U.K. net also wrestles 'ER' from BSkyB
LONDON — Channel 4 has grabbed “Friends” and “ER” back from BSkyB in a three-year deal with Warner Bros. Intl. TV, reportedly worth $200 million.
The terrestrial web outbid the satcaster for U.K. pay TV rights to three seasons from 2001, as well as renewing its existing free TV deal for the two shows. It also picked up a package of other Warner programs.
C4 is likely to use “Friends” and “ER” as the backbone for a new digital pay channel, dubbed E4, which is on the drawing board for launch next year.
But C4 may yet decide to sell the pay TV rights to BSkyB instead. Discussions are currently under way between the two broadcasters about the future of the Warner shows.

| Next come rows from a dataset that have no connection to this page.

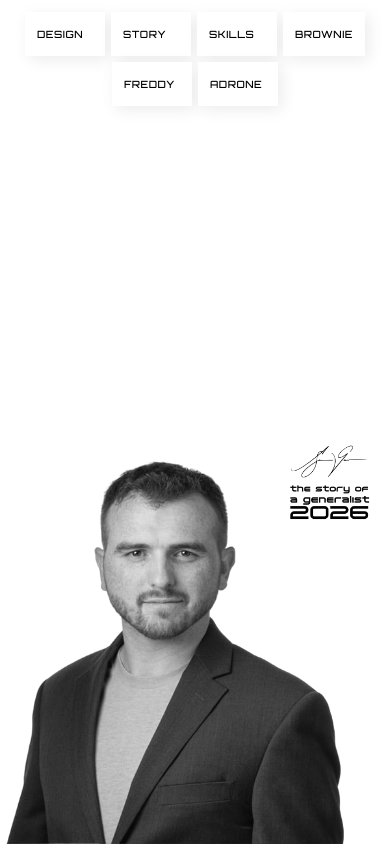
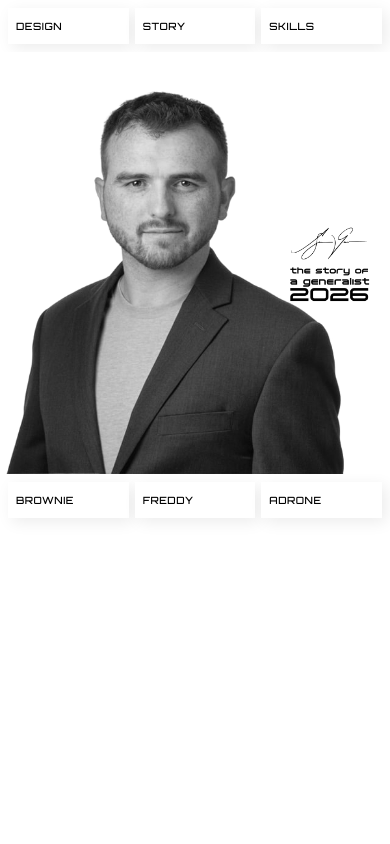
Before and after one commit to tatsuyakuroda/stephen-portfolio, a React (Vite) app: page / in a window 390 px wide. Built offline with nearby package versions, Linux system fonts and the light colour scheme.

Commit message:
Refactor mobile layout in App.css and App.jsx to enhance responsiveness. Introduced mobile-specific styles, reorganized navigation buttons, and improved canvas and branding section for better visual structure.

```diff
--- a/src/App.css
+++ b/src/App.css
@@ -78,14 +78,23 @@
   transform: translateY(-50%);
 }
 
+.mobile-layout {
+  display: block;
+  min-height: 100svh;
+}
+
 .canvas {
   position: relative;
   display: flex;
   align-items: flex-end;
   justify-content: center;
-  min-height: 100svh;
   background: #fff;
   overflow: visible;
+}
+
+.nav-right,
+.nav-bottom {
+  display: none;
 }
 
 .portrait {
@@ -137,6 +146,13 @@
   text-align: right;
 }
 
+/* Desktop only - canvas fills viewport */
+@media (min-width: 769px) {
+  .canvas {
+    min-height: 100svh;
+  }
+}
+
 /* Tablet */
 @media (max-width: 1024px) {
   .sidebar {
@@ -161,41 +177,62 @@
 /* Mobile */
 @media (max-width: 768px) {
   .layout {
-    display: flex;
-    flex-direction: column;
+    display: block;
     min-height: 100svh;
   }
 
   .sidebar {
-    position: relative;
-    top: auto;
-    left: auto;
-    transform: none;
-    flex-direction: row;
-    flex-wrap: wrap;
-    justify-content: center;
-    gap: 8px;
-    padding: 16px;
-    order: 1;
+    display: none;
   }
 
-  .nav-btn {
-    width: auto;
-    min-width: 100px;
-    padding: 12px 16px;
-    font-size: 12px;
-    min-height: 44px;
+  .mobile-layout {
+    display: flex;
+    flex-direction: column;
+    min-height: 100svh;
+    gap: 0;
   }
 
   .canvas {
-    flex: 1;
-    min-height: 50svh;
-    order: 2;
+    flex: 0 0 auto;
+    display: flex;
+    align-items: flex-end;
+    justify-content: center;
+    padding: 0;
+    margin: 0;
   }
 
   .portrait {
-    height: 70svh;
+    display: block;
+    height: 55svh;
+    width: auto;
     max-width: 100%;
+    object-fit: contain;
+    object-position: bottom center;
+  }
+
+  .nav-right {
+    display: grid;
+    grid-template-columns: repeat(3, 1fr);
+    gap: 6px;
+    padding: 12px;
+    flex-shrink: 0;
+  }
+
+  .nav-bottom {
+    display: grid;
+    grid-template-columns: repeat(3, 1fr);
+    gap: 6px;
+    padding: 12px;
+    flex-shrink: 0;
+  }
+
+  .nav-right .nav-btn,
+  .nav-bottom .nav-btn {
+    width: 100%;
+    min-width: 0;
+    padding: 8px 12px;
+    font-size: 11px;
+    min-height: 40px;
   }
 
   .branding {
@@ -206,29 +243,52 @@
   }
 
   .branding-signature {
+    height: 100px;
+  }
+}
+
+/* Tall mobile */
+@media (max-width: 768px) and (min-height: 800px) {
+  .portrait {
+    height: 65svh;
+  }
+
+  .branding-signature {
     height: 120px;
   }
 }
 
 /* Small mobile */
 @media (max-width: 480px) {
-  .sidebar {
-    padding: 12px;
-    gap: 6px;
+  .nav-right .nav-btn,
+  .nav-bottom .nav-btn {
+    padding: 6px 8px;
+    font-size: 10px;
+    min-height: 36px;
   }
 
-  .nav-btn {
-    min-width: 80px;
-    padding: 10px 12px;
-    font-size: 10px;
-    min-height: 44px;
+  .nav-right,
+  .nav-bottom {
+    padding: 8px;
   }
 
   .portrait {
-    height: 60svh;
+    height: 50svh;
   }
 
   .branding-signature {
     height: 80px;
   }
 }
+
+/* Extra small */
+@media (max-width: 360px) {
+  .nav-right .nav-btn {
+    min-width: 60px;
+    font-size: 9px;
+  }
+
+  .portrait {
+    height: 45svh;
+  }
+}
--- a/src/App.jsx
+++ b/src/App.jsx
@@ -1,6 +1,21 @@
 import './App.css'
 
 const navItems = ['DESIGN', 'STORY', 'SKILLS', 'BROWNIE', 'FREDDY', 'ADRONE']
+const navRight = navItems.slice(0, 3)
+const navBottom = navItems.slice(3, 6)
+
+function NavButton({ label }) {
+  return (
+    <button type="button" className="nav-btn" data-animation="both">
+      <span className="nav-btn-text">
+        <span className="nav-btn-text-track">
+          <span>{label}</span>
+          <span aria-hidden="true">{label}</span>
+        </span>
+      </span>
+    </button>
+  )
+}
 
 function App() {
   return (
@@ -8,21 +23,15 @@ function App() {
       <div className="layout">
         <nav className="sidebar">
           {navItems.map((label) => (
-            <button
-              key={label}
-              type="button"
-              className="nav-btn"
-              data-animation="both"
-            >
-              <span className="nav-btn-text">
-                <span className="nav-btn-text-track">
-                  <span>{label}</span>
-                  <span aria-hidden="true">{label}</span>
-                </span>
-              </span>
-            </button>
+            <NavButton key={label} label={label} />
           ))}
         </nav>
+        <div className="mobile-layout">
+          <div className="nav-right">
+            {navRight.map((label) => (
+              <NavButton key={label} label={label} />
+            ))}
+          </div>
           <main className="canvas">
             <img
               src="/images/stephen.png"
@@ -37,6 +46,12 @@ function App() {
               />
             </aside>
           </main>
+          <div className="nav-bottom">
+            {navBottom.map((label) => (
+              <NavButton key={label} label={label} />
+            ))}
+          </div>
+        </div>
       </div>
     </div>
   )
```
Lines whose indentation alone changed are shown as unchanged.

“Friends” and “ER” first aired in the U.K. on C4. But since 1996, the rights have been split between BSkyB and C4, with the shows premiering on Sky One before moving to C4 for their terrestrial run. “Friends” is among the top-rated shows on both networks, while “ER” also pulls in solid audiences.
The new all-rights deal with C4 starts in 2001, and covers the seventh, eighth and ninth seasons of “Friends.” The sixth season of “Friends” is currently airing in the U.S., and will get its U.K. premiere on Sky One in January.
Jeffrey Schlesinger, president of WBITV, said, “The sale of the pay and free TV rights together is a reflection of the changing landscape of the television media in the U.K. It was very clear to us that the greatest value for ‘Friends’ could be obtained by offering a broadcaster the ability to control exposure and windows of this very valuable franchise.”
Michael Jackson, chief exec of Channel 4, commented, “Warner Bros offered us the ability to acquire terrestrial and pay rights as a single package, and so we have struck a deal that protects the money and effort we have invested in making these shows some of U.K. television’s most sought-after properties.”
BSkyB rushed to downplay its rare defeat in the bidding war. Elisabeth Murdoch, managing director of Sky Networks, said, “We simply felt that $200 million was too high for an acquired series that, by 2003, is set to enter its ninth season and is not firmly exclusive to any one broadcaster.”
While pointing out that Sky may yet buy the rights for future series from C4, Murdoch claimed that her priority is now to “put money into the British creative community and develop new exclusive British franchises.”
James Baker, general manager of Sky One, added, “The money we have freed up by this move will help us build on Sky One’s winning mix of the best original U.K. and first-run U.S. programs.”
A Warner spokesman declined comment on the value of the deal.